Realtime Trains (RTT), Open Train Times (OTT) and National Rail Enquiries (NRE) are all invaluable for cross-checking details and for any last-minute changes.
Realtime Trains is very useful for checking recent past history for comparing actual routes against booked routes, for example did a booked train really use a specific platform.
Actual routes taken (path, platform and line details) are shown as emboldened text after the event, but there are odd instances where this is not 100% reliable.
OpenTrainTimes has a useful search facility – see details on the About page - which can be found at http://www.opentraintimes.com/schedules.
Discussion on travel over unusual track – including weekly postings on route diversions (WEEKEND) - can be found on Gensheet, and anyone who does not already subscribe to this Yahoo group is encouraged to do so.
The Branch Line Society (BLS) promotes travel over unusual routes – amongst a general interest in the study of railway infrastructure and history of networks – and should also be accorded serious attention.
Excellent information on regular booked services over unusual routes (primarily at the ‘Baker’ level) is provided by the Passenger Train Services Over Unusual Lines (PSUL) website.
Any railtours that are known to be booked over unusual routes (again, primarily at the ‘Baker’ level) are usually listed on Railtours Advertising Rare Routes.
Railway Codes and other data includes track layouts for UK light rail, TIPLOC codes, and much more.

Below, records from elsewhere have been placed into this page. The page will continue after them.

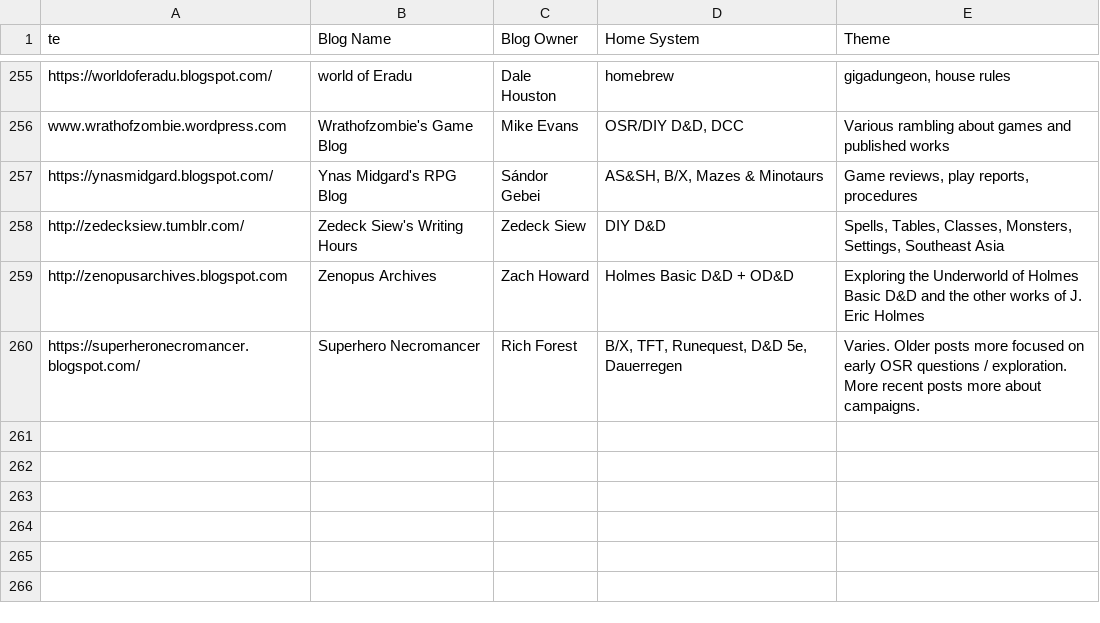
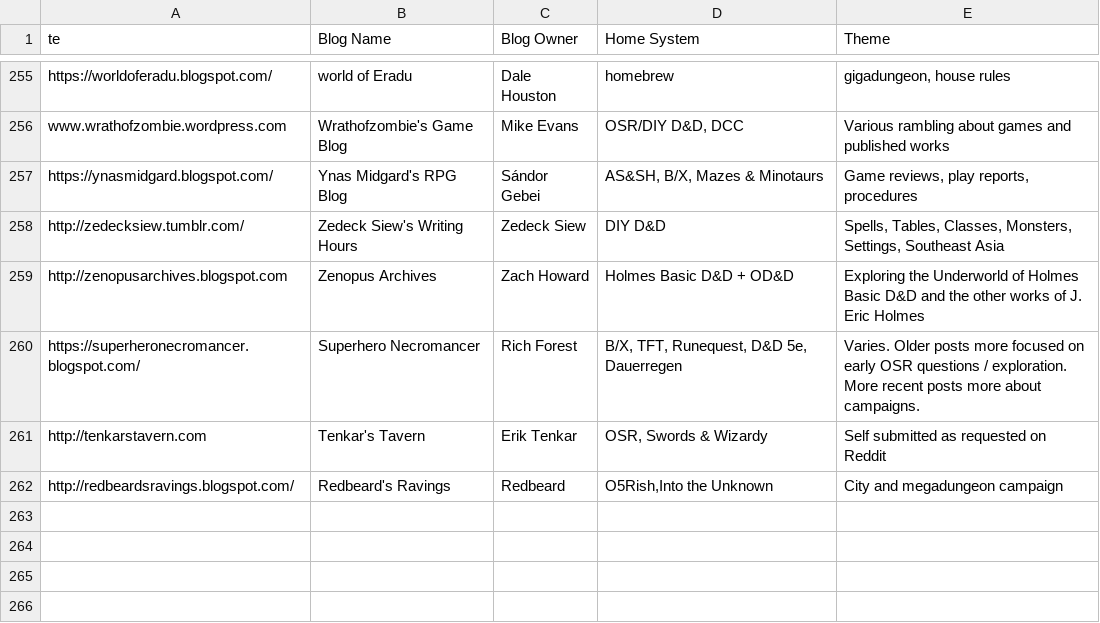
Before and after one commit to funkaoshi/osr-opml, a CSV file: osr.csv, drawn as a sheet; only a part is shown, gaps mark what is left out; the diff names each change by its address in the sheet, - before the commit and + after, or states it on an @@ line.

Commit message:
Update OPML file.
2 new blogs:
- Tenkar's Tavern by Erik Tenkar (http://tenkarstavern.com)
- Redbeard's Ravings by Redbeard (http://redbeardsravings.blogspot.com/)

```diff
--- a/osr.csv
+++ b/osr.csv
-row 261: (empty)
+row 261: http://tenkarstavern.com | Tenkar's Tavern | Erik Tenkar | OSR, Swords & Wizardy | Self submitted as requested on Reddit
-row 262: (empty)
+row 262: http://redbeardsravings.blogspot.com/ | Redbeard's Ravings | Redbeard | O5Rish,Into the Unknown | City and megadungeon campaign
```
Also changed, not shown: 2 other files.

Finally, a useful publication is Baywatch published by the Kentrail Enthusiasts Group – contact scubatrack[at]yahoo.com for details.